J.D. Dunne (Andrew Kavovit): A ‘city-slicker’ from the East Coast, J.D. has come West to make his fortune as a gunfighter, and has a hard time being taken seriously by the group (at first). Of all the seven, he gets hurts the most (he’s been shot, stabbed and royally beat up).

Buck Wilmington (Dale Midkiff): The ladies’ man of the group, Buck is the best friend of Chris, and has known him the longest. He’s always romancing at least two women at a time in town, though it rarely ends well for him.

With such a diverse cast of characters and great storytelling, it astounds me that this show ONLY ran for two seasons (and short seasons at that!!) Actually, it is my understanding that the reason The Magnificent Seven was renewed for season 2 was due to a fan campaign to keep the show going. I can only speculate that CBS ultimately killed the show because it wasn’t doing well enough in ratings to justify going forward into a third season, which is a shame because it’s one of the best TV shows derived from a film that I’ve ever seen. The late Robert Vaughn (who starred as one of the original Magnificent Seven in the 1960 film) was a frequent guest star as travelling judge Orrin Travis, and it was always fun to see him show up.

Fortunately, the entire series has been released on DVD, so it’s not too hard to pick up a copy and enjoy every single episode. Still, I can’t help but wish there were more seasons available, this is definitely a show that was cancelled too soon.

Become a Patron of the blog at patreon.com/musicgamer460

Check out the YouTube channel (and consider hitting the subscribe button)

See also:

Cancelled Too Soon #1: Constantine (2014-2015)

Cancelled Too Soon #3: Dracula (2013-2014)

Cancelled Too Soon #11: Kindred: The Embraced (1996)

And don’t forget to like Film Music Central on Facebook 🙂

"Overture" from The Magnificent Seven by Elmer Bernstein

*the links in this post contain affiliate links and I will receive a small commission if you make a purchase after clicking on my link.

images

Many consider this 1960 film to be the greatest Western ever made. Adapted from The Seven Samurai by Akira Kurosawa, The Magnificent Seven tells the story of 7 gunfighters who join forces to protect a poor Mexican village from a gang of bandits led by the murderous Calvera (Eli Wallach). Led by Chris (Yul Brynner), the other gunfighters consist of:

  • Vin Tanner (Steve McQueen)
  • Bernardo O’Reilley (Charles Bronson)
  • Lee (Robert Vaughn)
  • Harry Luck (Brad Dexter)
  • Britt (James Coburn)
  • Chico (Horst Buchholz

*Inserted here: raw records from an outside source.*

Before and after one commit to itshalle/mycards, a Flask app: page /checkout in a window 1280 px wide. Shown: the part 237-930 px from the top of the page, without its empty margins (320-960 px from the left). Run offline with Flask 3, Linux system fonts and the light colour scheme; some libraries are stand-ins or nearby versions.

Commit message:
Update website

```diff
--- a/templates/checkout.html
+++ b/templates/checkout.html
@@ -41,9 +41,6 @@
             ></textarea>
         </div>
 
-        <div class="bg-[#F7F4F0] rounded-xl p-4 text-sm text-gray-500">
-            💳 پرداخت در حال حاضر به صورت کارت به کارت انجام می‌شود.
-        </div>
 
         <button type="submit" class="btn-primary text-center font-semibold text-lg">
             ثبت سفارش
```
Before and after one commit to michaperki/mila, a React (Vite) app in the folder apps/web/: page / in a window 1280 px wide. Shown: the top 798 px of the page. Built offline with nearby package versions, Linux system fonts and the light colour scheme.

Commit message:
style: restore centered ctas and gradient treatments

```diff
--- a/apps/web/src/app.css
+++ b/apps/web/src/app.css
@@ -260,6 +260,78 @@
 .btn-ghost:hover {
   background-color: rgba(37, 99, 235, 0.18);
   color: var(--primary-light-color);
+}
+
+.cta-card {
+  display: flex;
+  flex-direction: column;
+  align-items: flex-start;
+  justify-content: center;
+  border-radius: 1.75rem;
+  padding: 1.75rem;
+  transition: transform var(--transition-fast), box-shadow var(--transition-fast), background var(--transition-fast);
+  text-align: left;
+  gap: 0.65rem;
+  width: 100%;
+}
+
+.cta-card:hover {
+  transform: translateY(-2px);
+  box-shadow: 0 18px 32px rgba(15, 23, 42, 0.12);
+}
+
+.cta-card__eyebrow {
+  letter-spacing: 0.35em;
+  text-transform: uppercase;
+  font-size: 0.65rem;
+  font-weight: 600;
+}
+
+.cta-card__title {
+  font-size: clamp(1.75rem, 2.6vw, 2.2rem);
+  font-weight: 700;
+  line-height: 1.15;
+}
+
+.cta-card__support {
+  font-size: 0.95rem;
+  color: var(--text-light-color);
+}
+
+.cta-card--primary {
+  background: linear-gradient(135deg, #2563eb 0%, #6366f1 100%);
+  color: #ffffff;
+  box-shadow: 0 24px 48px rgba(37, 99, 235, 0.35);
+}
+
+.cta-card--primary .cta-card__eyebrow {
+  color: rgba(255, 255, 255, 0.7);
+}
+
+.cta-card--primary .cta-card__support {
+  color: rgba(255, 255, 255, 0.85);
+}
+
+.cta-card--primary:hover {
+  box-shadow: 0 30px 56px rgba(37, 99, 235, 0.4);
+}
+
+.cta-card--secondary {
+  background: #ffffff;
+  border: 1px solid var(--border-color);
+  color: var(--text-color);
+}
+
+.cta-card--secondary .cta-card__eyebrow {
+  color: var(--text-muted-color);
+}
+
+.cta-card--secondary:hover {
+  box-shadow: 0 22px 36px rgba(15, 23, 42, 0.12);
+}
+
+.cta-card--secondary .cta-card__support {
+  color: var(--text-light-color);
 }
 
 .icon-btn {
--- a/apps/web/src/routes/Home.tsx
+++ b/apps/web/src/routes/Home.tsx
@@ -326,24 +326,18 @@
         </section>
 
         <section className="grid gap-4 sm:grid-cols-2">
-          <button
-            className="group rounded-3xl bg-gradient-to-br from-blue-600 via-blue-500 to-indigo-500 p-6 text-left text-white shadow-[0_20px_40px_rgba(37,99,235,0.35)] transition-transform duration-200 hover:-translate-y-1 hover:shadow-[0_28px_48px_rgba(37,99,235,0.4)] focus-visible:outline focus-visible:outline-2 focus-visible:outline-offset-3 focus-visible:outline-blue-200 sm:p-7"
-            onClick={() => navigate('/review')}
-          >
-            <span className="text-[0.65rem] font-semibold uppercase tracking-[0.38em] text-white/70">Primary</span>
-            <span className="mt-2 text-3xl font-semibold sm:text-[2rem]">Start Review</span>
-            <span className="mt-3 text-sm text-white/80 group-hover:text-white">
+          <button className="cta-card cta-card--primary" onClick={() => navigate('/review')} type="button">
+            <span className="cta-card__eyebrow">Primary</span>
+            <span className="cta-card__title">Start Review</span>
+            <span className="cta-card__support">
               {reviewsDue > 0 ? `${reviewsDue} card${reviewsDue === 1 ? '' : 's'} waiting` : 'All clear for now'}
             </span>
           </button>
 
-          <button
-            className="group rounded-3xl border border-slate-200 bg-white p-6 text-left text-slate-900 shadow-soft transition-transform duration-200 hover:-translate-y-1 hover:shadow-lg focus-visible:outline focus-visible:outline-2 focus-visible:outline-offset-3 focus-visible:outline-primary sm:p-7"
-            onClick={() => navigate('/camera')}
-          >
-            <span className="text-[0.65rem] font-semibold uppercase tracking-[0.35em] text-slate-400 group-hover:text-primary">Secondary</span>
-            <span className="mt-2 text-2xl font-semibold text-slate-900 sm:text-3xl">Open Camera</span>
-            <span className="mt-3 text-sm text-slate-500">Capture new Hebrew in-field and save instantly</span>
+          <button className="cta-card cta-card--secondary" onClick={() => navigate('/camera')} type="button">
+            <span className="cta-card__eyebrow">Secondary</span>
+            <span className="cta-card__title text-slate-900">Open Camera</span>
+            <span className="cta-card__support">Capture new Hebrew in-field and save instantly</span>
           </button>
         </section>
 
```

The task is one step above thankless, as the only pay is a $20 gold piece and whatever food they eat while they’re in the village. And while the group barely tolerates each other at first (as they’re all in it for various reasons, be it money, fame or simply an excuse to relieve boredom), they slowly come together to help the villagers learn to defend themselves from Calvera’s gang.

Elmer Bernstein’s overture to the film has been praised for defining not only this film, but the Western genre as a whole. I posted this theme in particular because a remake of this film is due out next year (with a posthumous score by the late James Horner) and it will be interesting to see how the music has changed from 1960 to 2016. Until the remake comes out, enjoy a classic piece of film music!

TheMagnificentSeven_Blog

From left to right: Yul Brynner, Steve McQueen, Horst Buchholz, Charles Bronson, Robert Vaughn, Brad Dexter and James Coburn.

As a quick update: while Horner’s score does include the classic overture at the very end, the film itself does not live up to the high standard set by this 1960 classic. If given the choice, always go with this one.

See also: Film Soundtracks A-W

Don’t forget to like Film Music Central on Facebook 🙂